Last, but not least, we visited the Marsfield Dairy. The Schrijver family are recent(ish) immigrants from the Netherlands. Their dairy operation just won the Master Breeder Award from Holstein Canada. We got to tour their barns and see every step of the dairy operation.
It was amazing to see how many cows they can raise and milk with so few people to help them. One of the reasons this is possible is by the use of automation. They have automated milking machines and a Roomba-like robot that cleaned up the feed for the cows to make it easier for them to eat.
After an info-packed day learning about farming near Stettler, it was time to kick my feet up and have a rest before the Taste of the Heartland long table dinner. While I was taking it easy, a few blocks downtown were being turned into a dining room. Though the weather forecast had made it seem like a downpour might put a damper on the festivities, the night turned out to be perfect for dining al fresco.
Taste of the Heartland Long Table Dinner
To begin our evening, we watched two contestants, Audrey Roussel and Stephen Teasdale, prepare appetizers in a Chopped-like contest. Preparing appetizers with 3 “surprise” ingredients for 150 people is a feat I’m not sure I could do. Never fear, they were up to the challenge and barely broke a sweat. Everyone in attendance got to try both appetizers and vote for their favourite. My favourite, a bison slider with caramelized onions and feta by Stephen, won the round. It was delicious!
Few things are better than dining with new friends under the Alberta skies! Our dinner was prepared by 3 chefs, 2 visiting and 1 a Stettler local. All the dishes included local products to really bring the farm-to-table element home.
Our first course was a Raspberry wine poached beet and goat cheese salad prepared by Chef Shania Scammell of CCR Restaurant and Bar in Consort. You’ll have to believe me when I tell you it looked and tasted delicious. In fact, it was so delicious I didn’t even get a picture. Ooopsie!
Next up was our main course of cherry braised Alberta beef, roasted onion and garlic whipped potatoes with pickled strawberry puree prepared by Chef Steven Brochu of Milk Crate Catering in Edmonton. Alberta Beef never disappoints!
For dessert, we had individual pavlovas topped with Saskatoon berries created by Stettler’s own Brenda Brinson of Brenda’s Cozy Cafe. Nothing says summer on the prairies like Saskatoons! It was the perfect end to a delicious meal.
After dinner was done, there was a dance along Main Street. A great way to finish the day with music, friends and fun.

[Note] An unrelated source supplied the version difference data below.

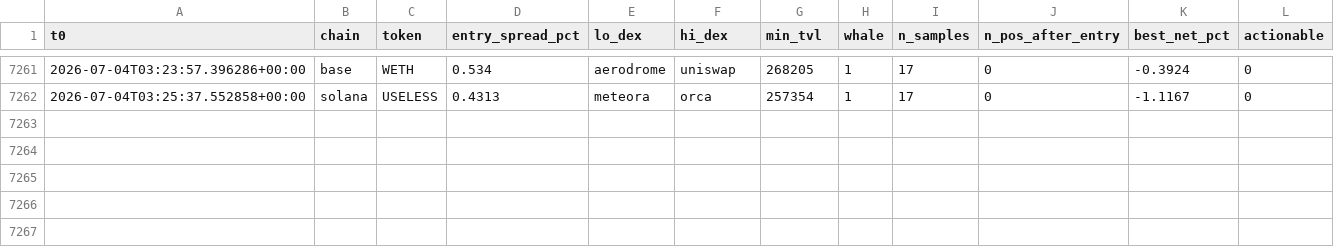
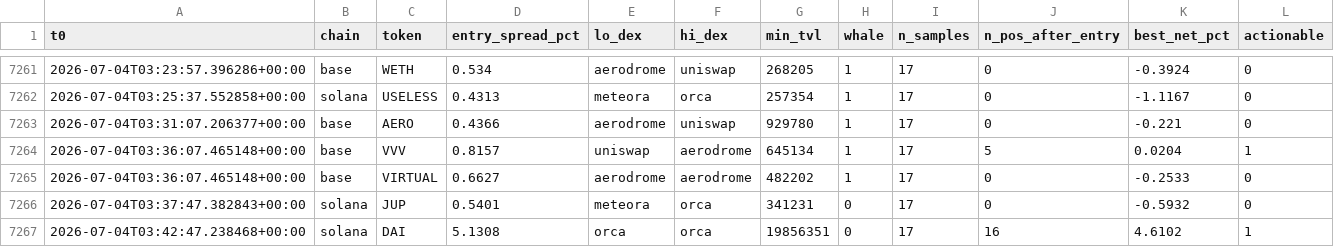
Before and after one commit to bagstreet/test, a CSV file: state/paper_exec_log.csv, drawn as a sheet; only a part is shown, gaps mark what is left out.

```diff
--- a/state/paper_exec_log.csv
+++ b/state/paper_exec_log.csv
@@ -7262 +7262,6 @@ t0,chain,token,entry_spread_pct,lo_dex,hi_dex,min_tvl,whale,n_samples,n_pos_afte
 2026-07-04T03:25:37.552858+00:00,solana,USELESS,0.4313,meteora,orca,257354,1,17,0,-1.1167,0
+2026-07-04T03:31:07.206377+00:00,base,AERO,0.4366,aerodrome,uniswap,929780,1,17,0,-0.221,0
+2026-07-04T03:36:07.465148+00:00,base,VVV,0.8157,uniswap,aerodrome,645134,1,17,5,0.0204,1
+2026-07-04T03:36:07.465148+00:00,base,VIRTUAL,0.6627,aerodrome,aerodrome,482202,1,17,0,-0.2533,0
+2026-07-04T03:37:47.382843+00:00,solana,JUP,0.5401,meteora,orca,341231,0,17,0,-0.5932,0
+2026-07-04T03:42:47.238468+00:00,solana,DAI,5.1308,orca,orca,19856351,0,17,16,4.6102,1
```
Also changed, not shown: 4 other files.
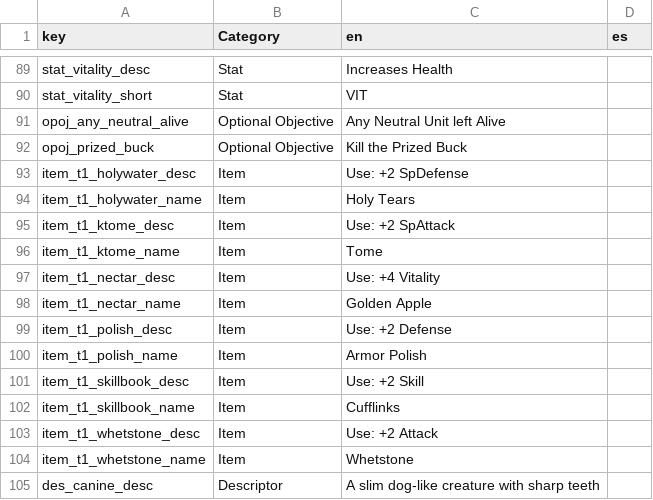
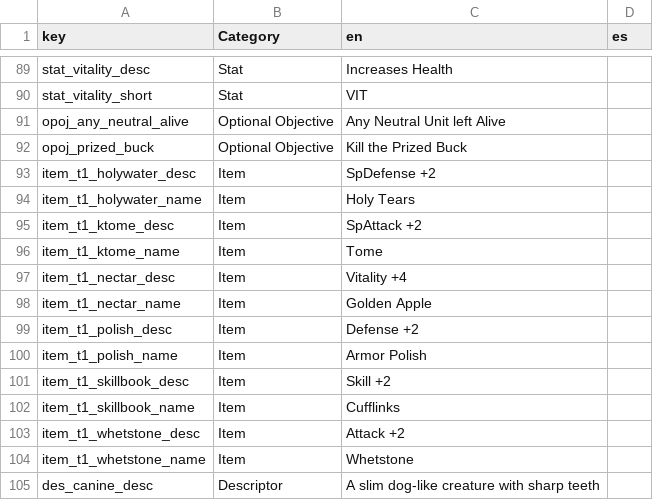
Before and after one commit to AWoodward96/RiseAgain, a CSV file: RESOURCES/Localization/Rise Again Localization - Localization.csv, drawn as a sheet; only a part is shown, gaps mark what is left out; the diff covers the shown part only.

```diff
--- a/RESOURCES/Localization/Rise Again Localization - Localization.csv
+++ b/RESOURCES/Localization/Rise Again Localization - Localization.csv
@@ -92,13 +92,13 @@ opoj_any_neutral_alive,Optional Objective,Any Neutral Unit left Alive,
 opoj_prized_buck,Optional Objective,Kill the Prized Buck,
-item_t1_holywater_desc,Item,Use: +2 SpDefense,
+item_t1_holywater_desc,Item,SpDefense +2,
 item_t1_holywater_name,Item,Holy Tears,
-item_t1_ktome_desc,Item,Use: +2 SpAttack,
+item_t1_ktome_desc,Item,SpAttack +2,
 item_t1_ktome_name,Item,Tome,
-item_t1_nectar_desc,Item,Use: +4 Vitality,
+item_t1_nectar_desc,Item,Vitality +4,
 item_t1_nectar_name,Item,Golden Apple,
-item_t1_polish_desc,Item,Use: +2 Defense,
+item_t1_polish_desc,Item,Defense +2,
 item_t1_polish_name,Item,Armor Polish,
-item_t1_skillbook_desc,Item,Use: +2 Skill,
+item_t1_skillbook_desc,Item,Skill +2,
 item_t1_skillbook_name,Item,Cufflinks,
-item_t1_whetstone_desc,Item,Use: +2 Attack,
+item_t1_whetstone_desc,Item,Attack +2,
 item_t1_whetstone_name,Item,Whetstone,
```
Also changed, not shown: 3 added rows and 11 edited cells elsewhere in this file, 54 other files.
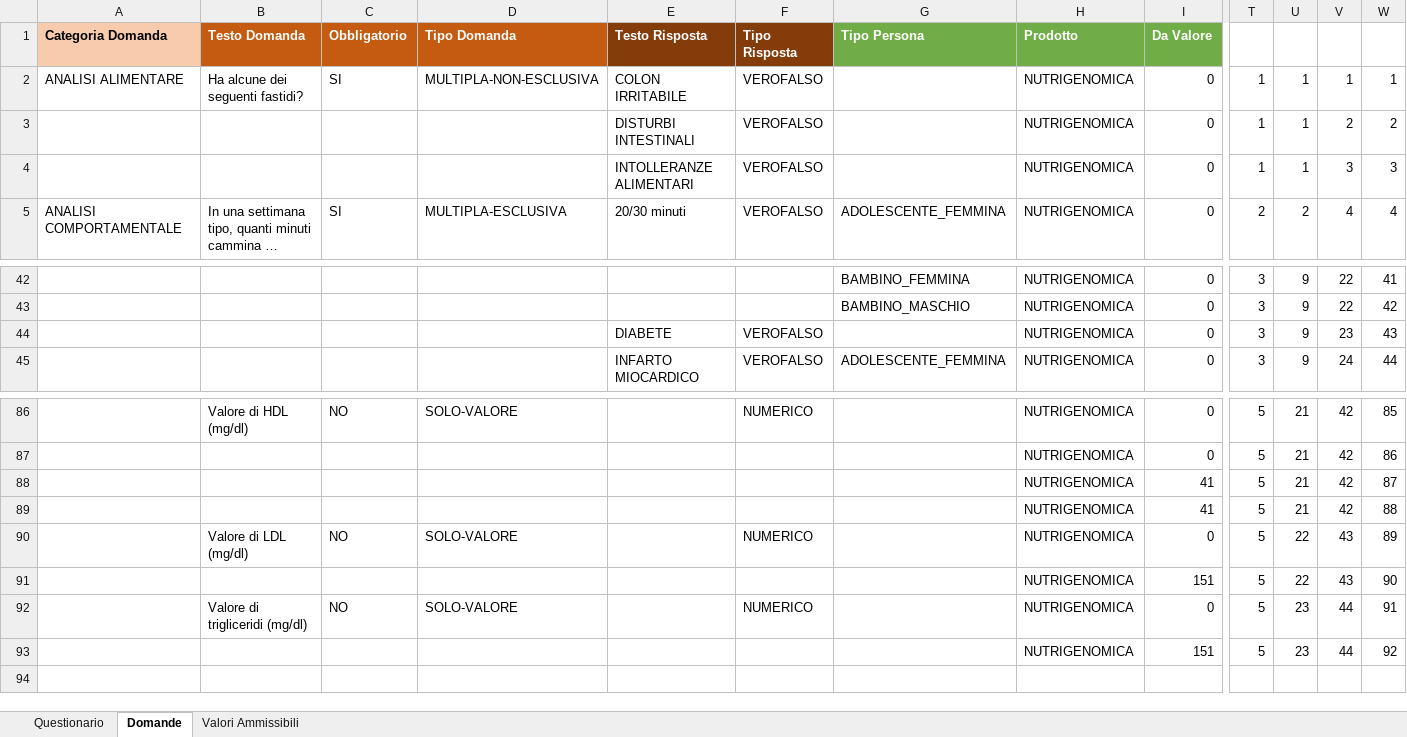
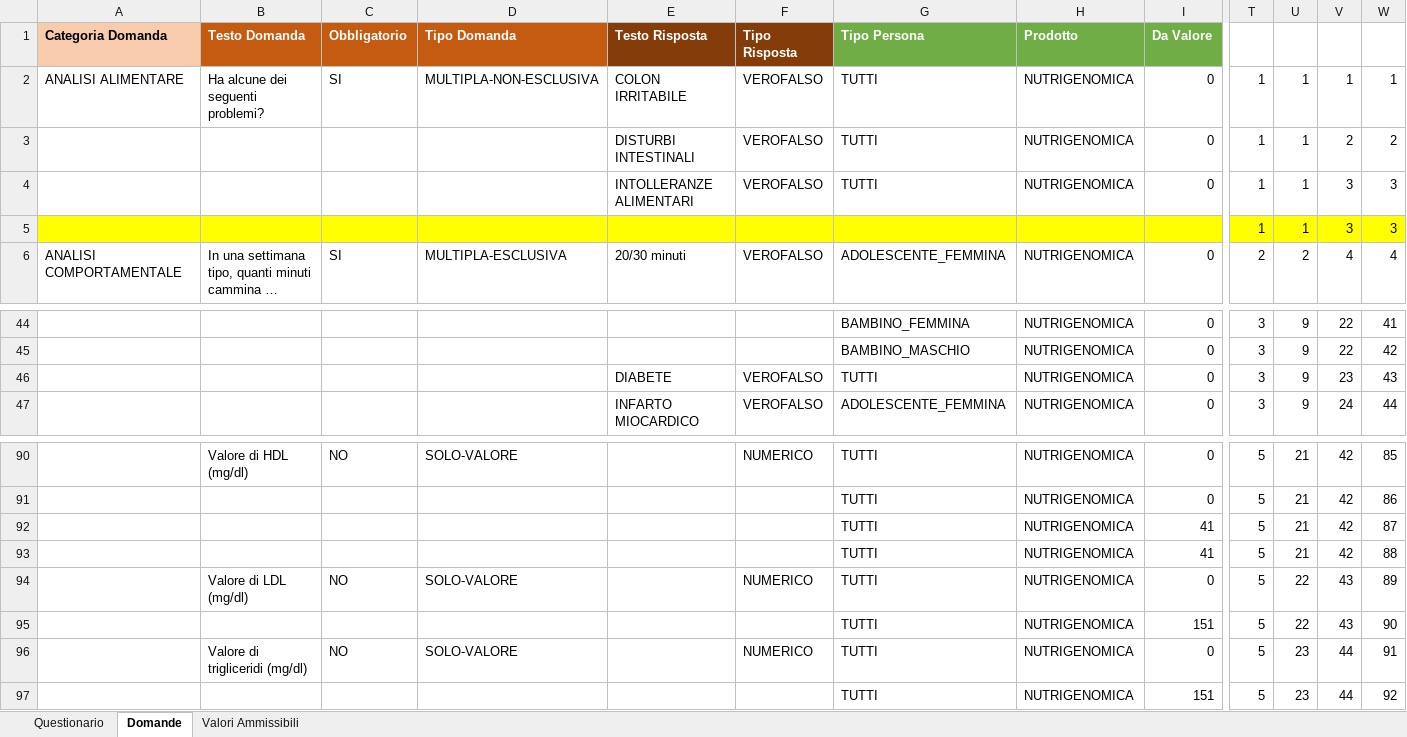
Before and after one commit to Larks81/MyGenomics, an Excel workbook: Questionari Excel/Questionario Data Entry.xlsx, sheet Domande, drawn as a sheet; only a part is shown, gaps mark what is left out; long unchanged cells end in …; values as stored, in another font and other column widths than the file's, no borders; addresses are those after the commit; rows hold the shown columns only; the diff covers the shown part only; the diff names each change by its address in the sheet, - before the commit and + after, or states it on an @@ line.

```diff
--- a/Questionari Excel/Questionario Data Entry.xlsx (sheet Domande)
+++ b/Questionari Excel/Questionario Data Entry.xlsx (sheet Domande)
-B2 (Testo Domanda): Ha alcune dei seguenti fastidi?
+B2 (Testo Domanda): Ha alcune dei seguenti problemi?
-G2:G4 (Tipo Persona): (empty)
+G2:G4 (Tipo Persona): TUTTI
+row 5:  |  |  |  |  |  |  |  |  | 1 | 1 | 3 | 3
-G46 (Tipo Persona): (empty)
+G46 (Tipo Persona): TUTTI
-G90:G97 (Tipo Persona): (empty)
+G90:G97 (Tipo Persona): TUTTI
```
Also changed, not shown: 3 added rows and 48 edited cells elsewhere in this sheet, sheet Valori Ammissibili, 5 other files.
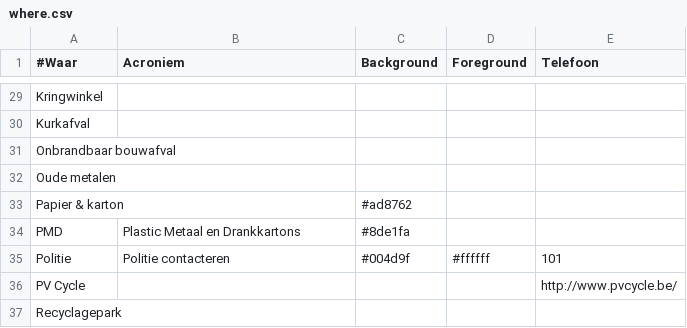
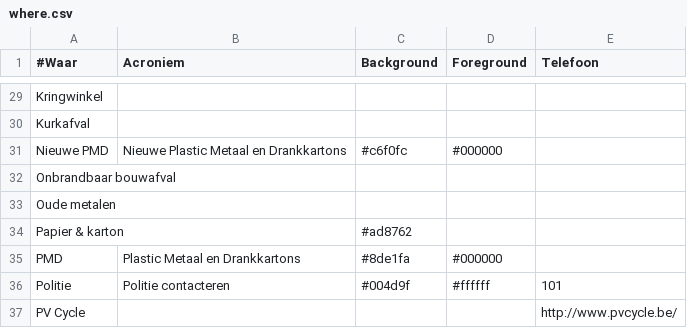
Before and after one commit to hapytex/afvalalfabet, a CSV file: data/where.csv, drawn as a sheet; only a part is shown, gaps mark what is left out; the shorter side is filled out with more unchanged rows.

```diff
--- a/data/where.csv
+++ b/data/where.csv
@@ -30,2 +30,3 @@ Kringwinkel,,,,
 Kurkafval,,,,
+Nieuwe PMD,Nieuwe Plastic Metaal en Drankkartons,#c6f0fc,#000000,
 Onbrandbaar bouwafval,,,,
@@ -33,3 +34,3 @@ Oude metalen,,,,
 Papier & karton,,#ad8762,,
-PMD,Plastic Metaal en Drankkartons,#8de1fa,,
+PMD,Plastic Metaal en Drankkartons,#8de1fa,#000000,
 Politie,Politie contacteren,#004d9f,#ffffff,101
```
Also changed, not shown: data/data.csv.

Over the weekend, I learned that Stettler has a lot to offer visitors and residents alike. The town came together to support their local farmers, extend hospitality to visitors to their town and put on a darn good party. All in all, I think it is just the kind of event every Albertan should do to gain more knowledge about where your (delicious) food comes from! I hope I’ll see you there next year…mark your calendars for August 8, 2020 for next year’s Stettler Farm to Fork Tour and Taste of the Heartland Long Table Dinner!